WORK REQUEST:
From the records below, work out how many lines contain "random". Reply with that number alone.

(Stored entries)
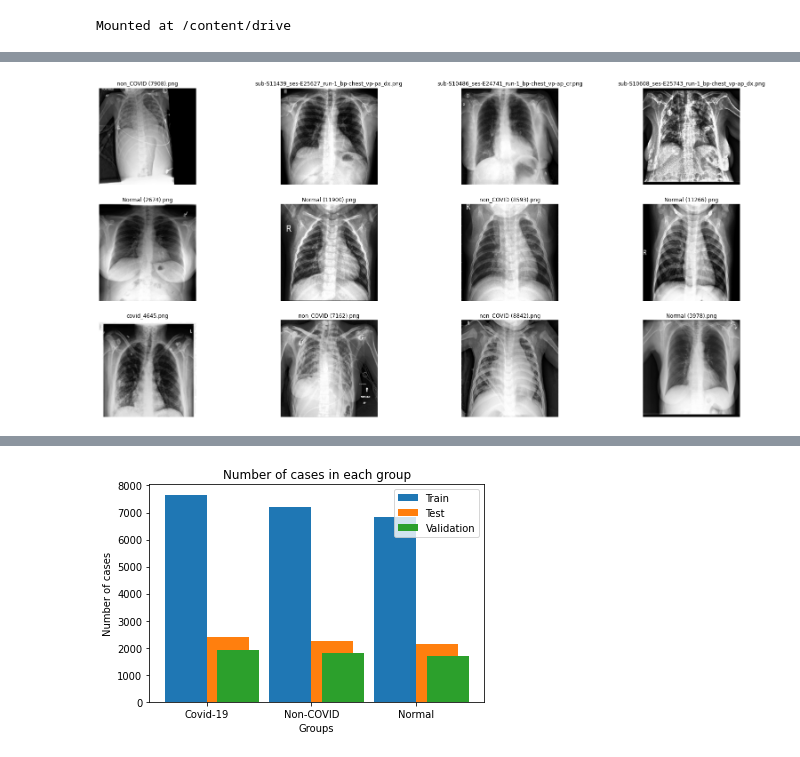
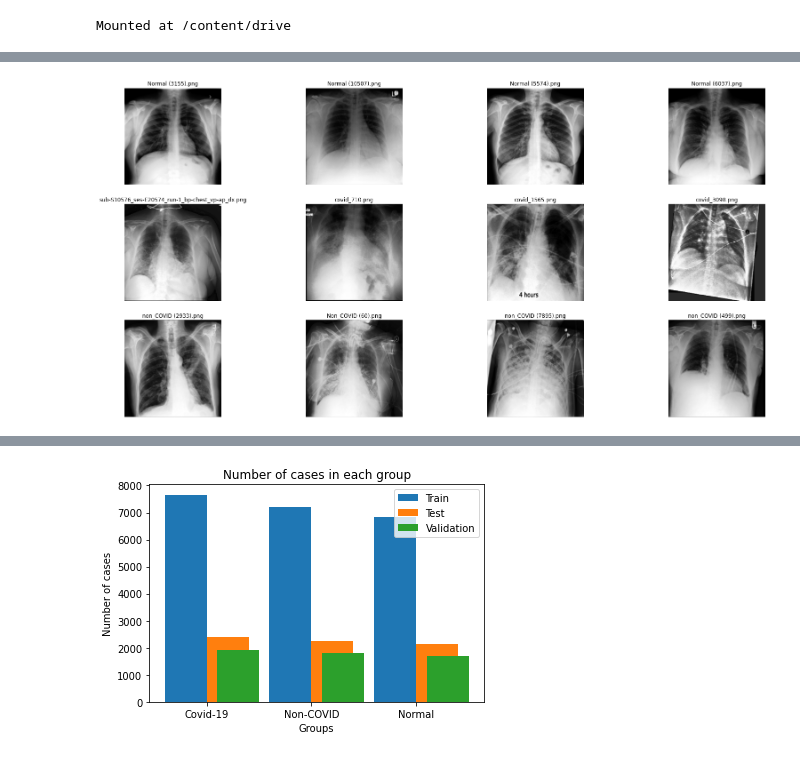
Before and after one commit to luc-perso/covid-19-xRay, a Jupyter notebook: codes_ByAmani/Descriptive.ipynb, the cells around one changed output, grey strips where cells are left out. Saved outputs shown, nothing was run; the diff lists cells and outputs as text; code cells hidden in the pictures.

```diff
--- a/codes_ByAmani/Descriptive.ipynb
+++ b/codes_ByAmani/Descriptive.ipynb
@@ -30,33 +30,33 @@ normal= '/Normal/images'
 # %%
 ## explore few images
 
 cnt_imgs = 4  # we take 4 images for each class
 
 
 
 counter = 0
 IMAGE_SIZE = (200, 200)
 normal_imgs_path = [lungdir + train + normal + '/' + i for i in os.listdir(lungdir + train + normal)[:cnt_imgs]]
 covid_imgs_path = [lungdir + train + covid + '/' + j for j in os.listdir(lungdir + train + covid)[:cnt_imgs]]
 non_covid_imgs_path = [lungdir + train + noncovid + '/' + l for l in os.listdir(lungdir + train + noncovid)[:cnt_imgs]]
 
 all_imgs = normal_imgs_path + covid_imgs_path + non_covid_imgs_path
-random.shuffle(all_imgs)
+#random.shuffle(all_imgs)
 
 
 plt.figure(figsize=(28, 28))
 for img_path in all_imgs:
     plt.subplot(6, 4, counter+1)
     img = cv2.imread(img_path)
     img = cv2.resize(img, IMAGE_SIZE)
     label = os.path.basename(img_path).split('/')[-1]
 
     plt.imshow(img)
     plt.title(label)
     plt.axis('off')
     counter += 1
 # %% [output]
-[figure, old version]
+[figure, new version]
 # %%
 ## check the number of cases in lung segmentation file
 def check_len_lungdir(label_1: str) -> int:
```
Also changed, not shown: parts of 2 cells of this notebook.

COMPLETED EXERCISE:
2